→ **Task**:
Please filter the data down to the lines that include the word "Length" and copy them.

Task input: Begin

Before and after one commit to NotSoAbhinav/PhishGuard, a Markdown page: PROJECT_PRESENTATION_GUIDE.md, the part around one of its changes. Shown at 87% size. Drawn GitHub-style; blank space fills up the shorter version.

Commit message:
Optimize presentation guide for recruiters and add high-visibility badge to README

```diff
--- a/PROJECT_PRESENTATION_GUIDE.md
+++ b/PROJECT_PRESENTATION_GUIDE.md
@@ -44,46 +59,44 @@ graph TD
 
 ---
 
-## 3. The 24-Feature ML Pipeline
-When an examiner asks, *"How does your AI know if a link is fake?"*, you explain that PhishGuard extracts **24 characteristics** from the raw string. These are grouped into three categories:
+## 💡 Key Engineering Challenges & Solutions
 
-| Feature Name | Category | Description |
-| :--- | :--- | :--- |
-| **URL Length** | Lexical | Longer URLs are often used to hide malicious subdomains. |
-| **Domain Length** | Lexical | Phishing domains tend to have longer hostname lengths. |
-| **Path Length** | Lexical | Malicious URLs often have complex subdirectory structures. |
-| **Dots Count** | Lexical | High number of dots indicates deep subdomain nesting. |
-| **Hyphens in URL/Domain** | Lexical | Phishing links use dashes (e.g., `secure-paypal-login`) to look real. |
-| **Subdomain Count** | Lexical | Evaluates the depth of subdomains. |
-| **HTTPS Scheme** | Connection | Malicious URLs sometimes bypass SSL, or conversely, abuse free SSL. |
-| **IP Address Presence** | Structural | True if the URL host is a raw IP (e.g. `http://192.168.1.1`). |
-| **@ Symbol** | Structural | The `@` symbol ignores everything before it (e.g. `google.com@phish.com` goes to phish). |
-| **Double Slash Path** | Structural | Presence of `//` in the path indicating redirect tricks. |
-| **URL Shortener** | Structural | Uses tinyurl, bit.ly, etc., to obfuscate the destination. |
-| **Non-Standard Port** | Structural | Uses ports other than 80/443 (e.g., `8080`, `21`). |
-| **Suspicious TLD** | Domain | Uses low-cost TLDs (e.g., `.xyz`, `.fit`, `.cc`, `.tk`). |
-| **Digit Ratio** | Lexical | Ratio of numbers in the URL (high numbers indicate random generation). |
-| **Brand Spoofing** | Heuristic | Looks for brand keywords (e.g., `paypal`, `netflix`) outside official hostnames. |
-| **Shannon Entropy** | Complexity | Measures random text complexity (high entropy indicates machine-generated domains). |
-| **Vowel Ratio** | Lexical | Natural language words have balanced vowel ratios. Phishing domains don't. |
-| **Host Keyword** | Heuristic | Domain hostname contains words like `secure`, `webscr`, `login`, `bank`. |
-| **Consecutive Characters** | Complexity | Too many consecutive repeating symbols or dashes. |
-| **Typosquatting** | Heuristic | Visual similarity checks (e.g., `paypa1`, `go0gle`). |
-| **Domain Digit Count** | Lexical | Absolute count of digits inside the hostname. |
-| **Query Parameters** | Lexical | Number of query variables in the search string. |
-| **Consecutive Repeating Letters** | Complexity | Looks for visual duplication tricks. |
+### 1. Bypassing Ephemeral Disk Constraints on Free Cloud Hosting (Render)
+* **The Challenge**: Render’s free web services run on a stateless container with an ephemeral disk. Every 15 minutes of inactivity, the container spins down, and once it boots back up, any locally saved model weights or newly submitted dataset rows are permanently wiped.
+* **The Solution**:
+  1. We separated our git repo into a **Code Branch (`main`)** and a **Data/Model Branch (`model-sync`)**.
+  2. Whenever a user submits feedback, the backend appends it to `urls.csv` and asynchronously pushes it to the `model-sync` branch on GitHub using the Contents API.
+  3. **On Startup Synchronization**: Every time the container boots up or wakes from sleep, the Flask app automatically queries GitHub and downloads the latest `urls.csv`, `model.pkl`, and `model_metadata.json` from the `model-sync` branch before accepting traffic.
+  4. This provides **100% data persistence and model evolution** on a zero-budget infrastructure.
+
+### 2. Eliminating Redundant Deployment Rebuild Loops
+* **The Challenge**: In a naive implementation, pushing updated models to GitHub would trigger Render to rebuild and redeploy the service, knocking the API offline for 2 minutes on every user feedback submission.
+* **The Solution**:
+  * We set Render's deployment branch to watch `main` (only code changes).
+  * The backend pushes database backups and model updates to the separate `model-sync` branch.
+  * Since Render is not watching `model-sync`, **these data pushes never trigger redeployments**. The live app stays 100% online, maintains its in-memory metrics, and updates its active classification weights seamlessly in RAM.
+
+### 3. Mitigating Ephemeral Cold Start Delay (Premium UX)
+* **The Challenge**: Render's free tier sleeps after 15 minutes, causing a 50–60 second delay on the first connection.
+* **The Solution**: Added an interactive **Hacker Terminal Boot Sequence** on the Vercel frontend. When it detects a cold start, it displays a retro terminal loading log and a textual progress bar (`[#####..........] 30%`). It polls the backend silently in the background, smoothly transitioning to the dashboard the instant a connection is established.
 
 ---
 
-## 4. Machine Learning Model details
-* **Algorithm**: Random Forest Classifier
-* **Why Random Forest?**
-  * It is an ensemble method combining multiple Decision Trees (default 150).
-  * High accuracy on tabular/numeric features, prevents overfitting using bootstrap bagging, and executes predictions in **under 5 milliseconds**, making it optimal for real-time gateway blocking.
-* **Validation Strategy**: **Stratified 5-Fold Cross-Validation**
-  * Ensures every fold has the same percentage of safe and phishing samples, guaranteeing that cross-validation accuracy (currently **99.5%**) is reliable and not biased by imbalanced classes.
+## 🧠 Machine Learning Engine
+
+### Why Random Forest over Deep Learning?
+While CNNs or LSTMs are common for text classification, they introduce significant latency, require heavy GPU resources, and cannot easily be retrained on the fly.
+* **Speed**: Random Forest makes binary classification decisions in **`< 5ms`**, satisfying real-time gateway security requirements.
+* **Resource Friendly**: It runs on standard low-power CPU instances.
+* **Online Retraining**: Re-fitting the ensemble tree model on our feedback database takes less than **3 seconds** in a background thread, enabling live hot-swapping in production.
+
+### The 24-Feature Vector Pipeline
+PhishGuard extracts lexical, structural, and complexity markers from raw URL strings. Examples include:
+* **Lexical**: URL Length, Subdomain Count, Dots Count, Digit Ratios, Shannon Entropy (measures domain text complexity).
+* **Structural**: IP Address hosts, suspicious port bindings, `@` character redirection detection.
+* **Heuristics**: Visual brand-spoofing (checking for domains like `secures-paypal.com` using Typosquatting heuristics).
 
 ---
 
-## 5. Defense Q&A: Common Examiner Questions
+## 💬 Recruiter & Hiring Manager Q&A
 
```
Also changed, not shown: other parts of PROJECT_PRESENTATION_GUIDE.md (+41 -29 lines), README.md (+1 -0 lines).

Task input: End

→ **Task output**:
-| **URL Length** | Lexical | Longer URLs are often used to hide malicious subdomains. |
-| **Domain Length** | Lexical | Phishing domains tend to have longer hostname lengths. |
-| **Path Length** | Lexical | Malicious URLs often have complex subdirectory structures. |
+* **Lexical**: URL Length, Subdomain Count, Dots Count, Digit Ratios, Shannon Entropy (measures domain text complexity).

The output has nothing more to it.